Installing Our Package Queen
Sometimes it is hard to recognize an unmarked queen in the cage. This is especially true if she is a young queen. Do not be alarmed if one of the worker attendants is dead. But, do check to make sure your queen is alive.
You will be placing your queen cage between 2 frames in the bee hive. It is a good practice to have a small piece of wire or string to help hang the queen cage.
Fitting a wooden cage into a new hive can be tricky because there is no comb to help hold the cage.
A wooden queen cage will have a cork in both ends. Remove the cork from the candy end only !!! It is not usually necessary to poke a hole in the candy. The candy end should point up to prevent any dead bees blocking the exit.
Twist the cage so that the screen is open to workers, they will communicate with the new bees and even feed them. It is important to be sure that the exit hole is open – so your queen can leave the cage.
2 Popular Methods of Installing a Package of Bees.
Shaking a Package of Bees into A Hive
Once your queen cage is placed inside the new hive. Remove half the frames. In a 10 frame hive, this leaves an open space about 5 frames wide. Remove the wooden flap from the package opening.
Pick up your package of bees, and pour (yes pour) a small mound of bees directly on top of the frames holding the queen cage.
Pour the remainder of bees in the opening left by the removed frames. It is an amazing sight, no matter how many times I do it. If you have a lot of bees taking flight, you can gently mist the bees in the hive with sugar water.
You do NOT have to bang the package on the ground or anything. You do not have to shake it wildly like a mad-man. Just gently shake it enough to dislodge most of the bees into the hive.
Carefully, replace the frames that were removed. The bees in the bottom of the hive will begin to climb up on them. There will be a few bees left in the package. Sit it in front of the hive, most of them will soon join the rest of the colony.
Now, it is time to install your choice of feeder and close the hive. Leave the bees alone for a few days so they can settle in. This is my preferred way of installing a package. But there are other ways to manage bees too.
Do not underestimate the importance of feeding your new hive of bees. A new colony has a lot of work to do. Providing supplemental food to them is a way to give them a boost.
Small quart jar size feeders like these are okay to use . However, you should be using 3 or 4 not just 1.
And better yet, put 4 of these feeders inside the hive, directly on the top bars – then use an empty deep hive body to seal the hive.
No Shake Method of Installing a Package
Some beekeepers dislike the shaking method. They feel it is too disruptive to the already stressed bees.
I honestly don’t think it matters but if you want to give it a try, this is one way to do it. Each beekeeper has their own way – experiment.
Repeat the above steps for hanging your queen cage and removing half the frames.
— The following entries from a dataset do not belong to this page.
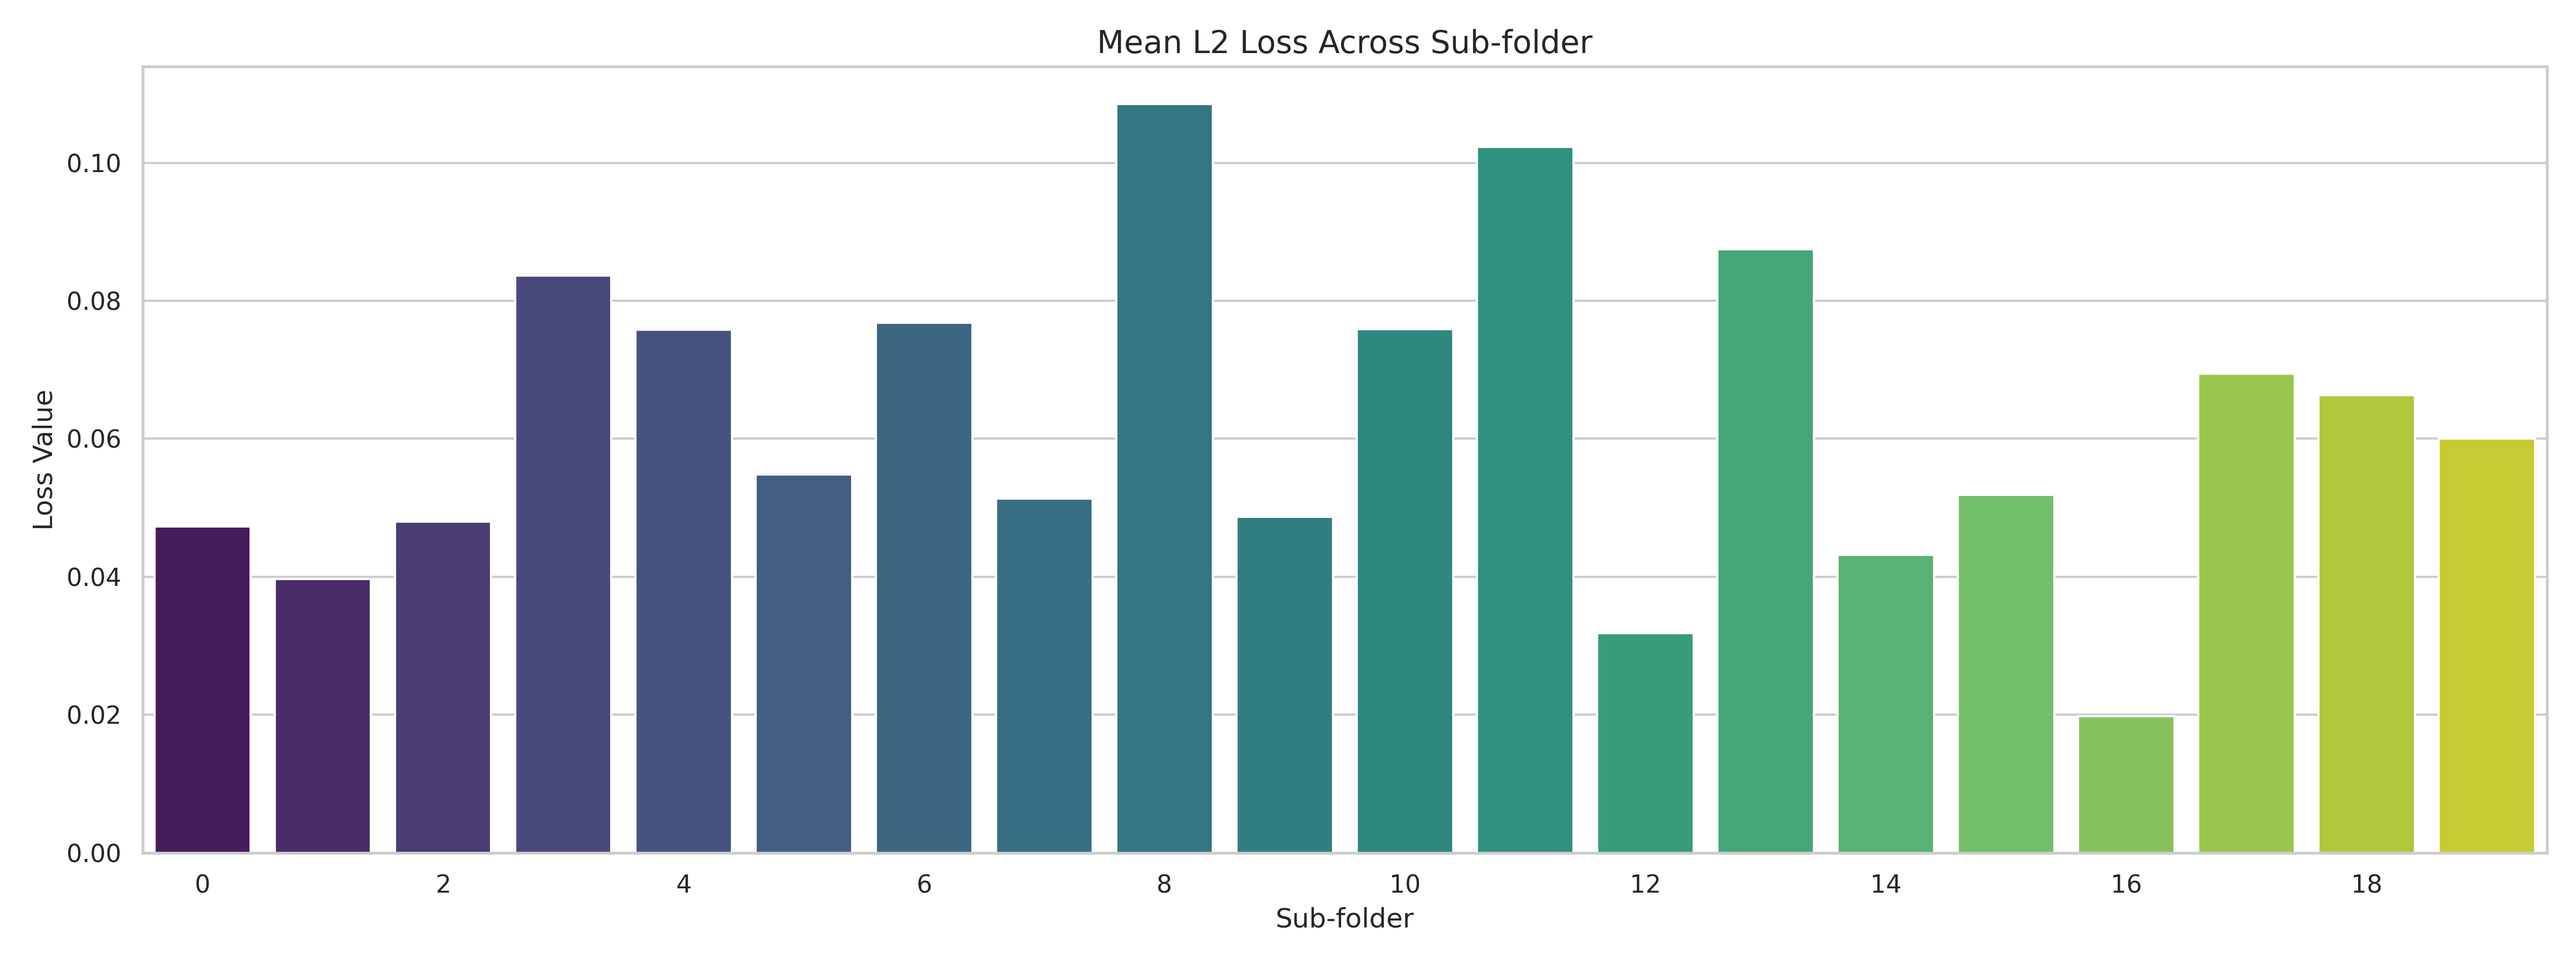
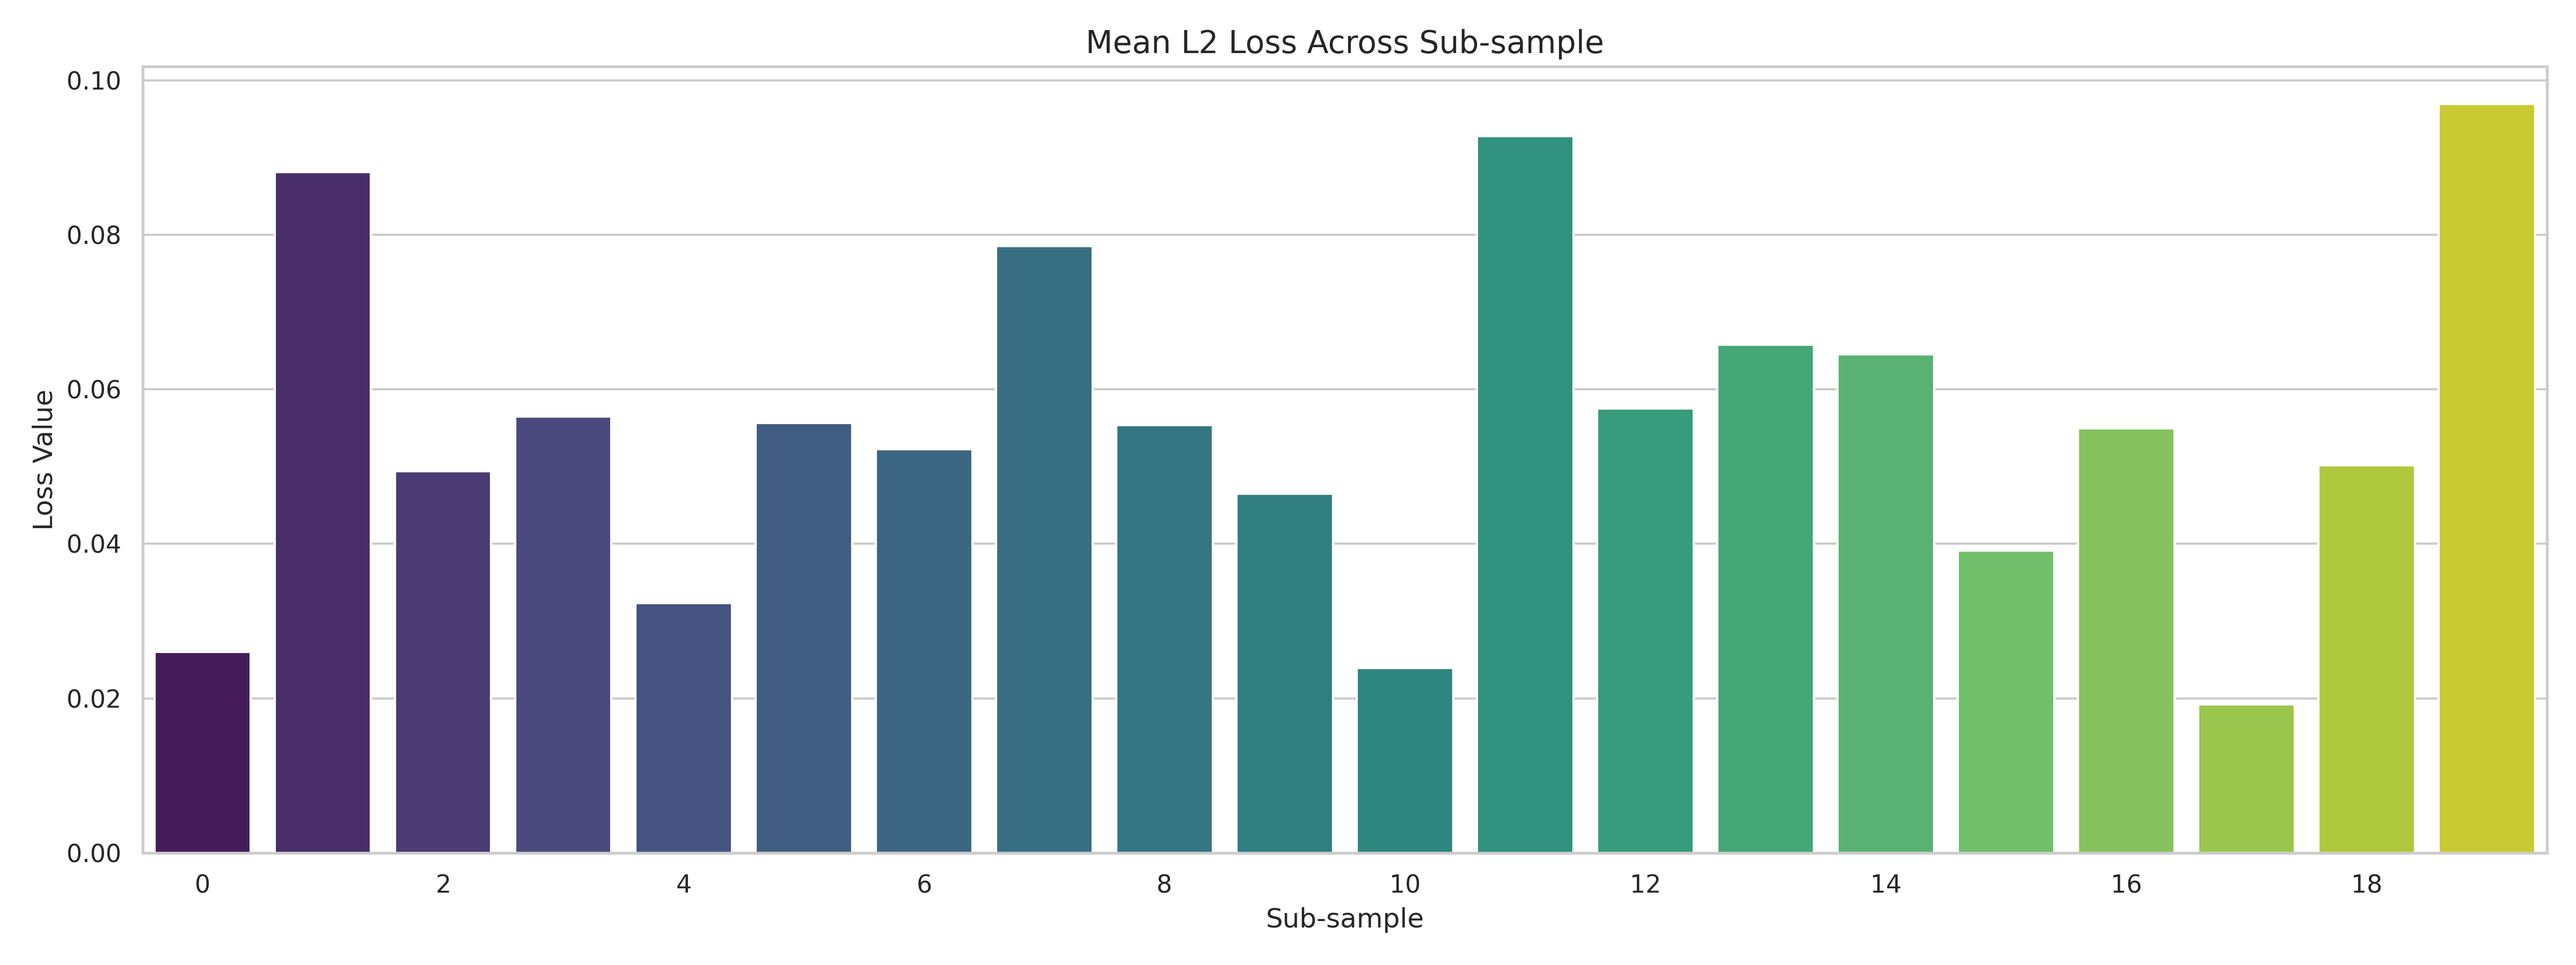
add

diff --git a/gap/gap-visualize.py b/gap/gap-visualize.py
@@ -85,8 +85,8 @@ def visualize_losses(json_file, output_dir="vis", sample_size=20):
         plt.figure(figsize=(width_inches, 6))
         # 绘制柱状图
         sns.barplot(x=subs, y=data[loss_type], hue=subs, palette="viridis", dodge=False, legend=False)
-        plt.title(f"{loss_type.replace('_', ' ').title()} Across Sub-folder", fontsize=14)
-        plt.xlabel("Sub-folder", fontsize=12)
+        plt.title(f"{loss_type.replace('_', ' ').title()} Across Sub-sample", fontsize=14)
+        plt.xlabel("Sub-sample", fontsize=12)
         plt.ylabel("Loss Value", fontsize=12)
         
         # 仅显示部分索引，防止过于密集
Now we have the open space inside the hive from the 5 frame removal.
Set your open package inside the hive – leaving the 5 frames out temporarily. The bees in the package will smell the queen and come out of the package to join here.
By the next day, you should be able to open the hive and remove the bee package.Then, replace the missing frames. Replace all the frames!
This method of installing a package of bees is fine and will work well in most instances. However, I would not try it in cold weather. Sometimes, the bees don’t leave the package and the queen dies.
Monitoring Your New Hive of Bees
Be sure that you have all 10 FRAMES back in place. Don’t open the hive every day. The bees need time to settle down and adjust. New packages can leave the hive if the beekeeper is too intrusive.
After a few days (5-7) you can check to be sure that your queen is released. Don’t spend a lot of time in the hive. Just remove the empty queen cage, push your frames together properly and go.
A few days later, you can do a quick inspection and look for eggs.
You did it! Don’t you feel like a beekeeper super star!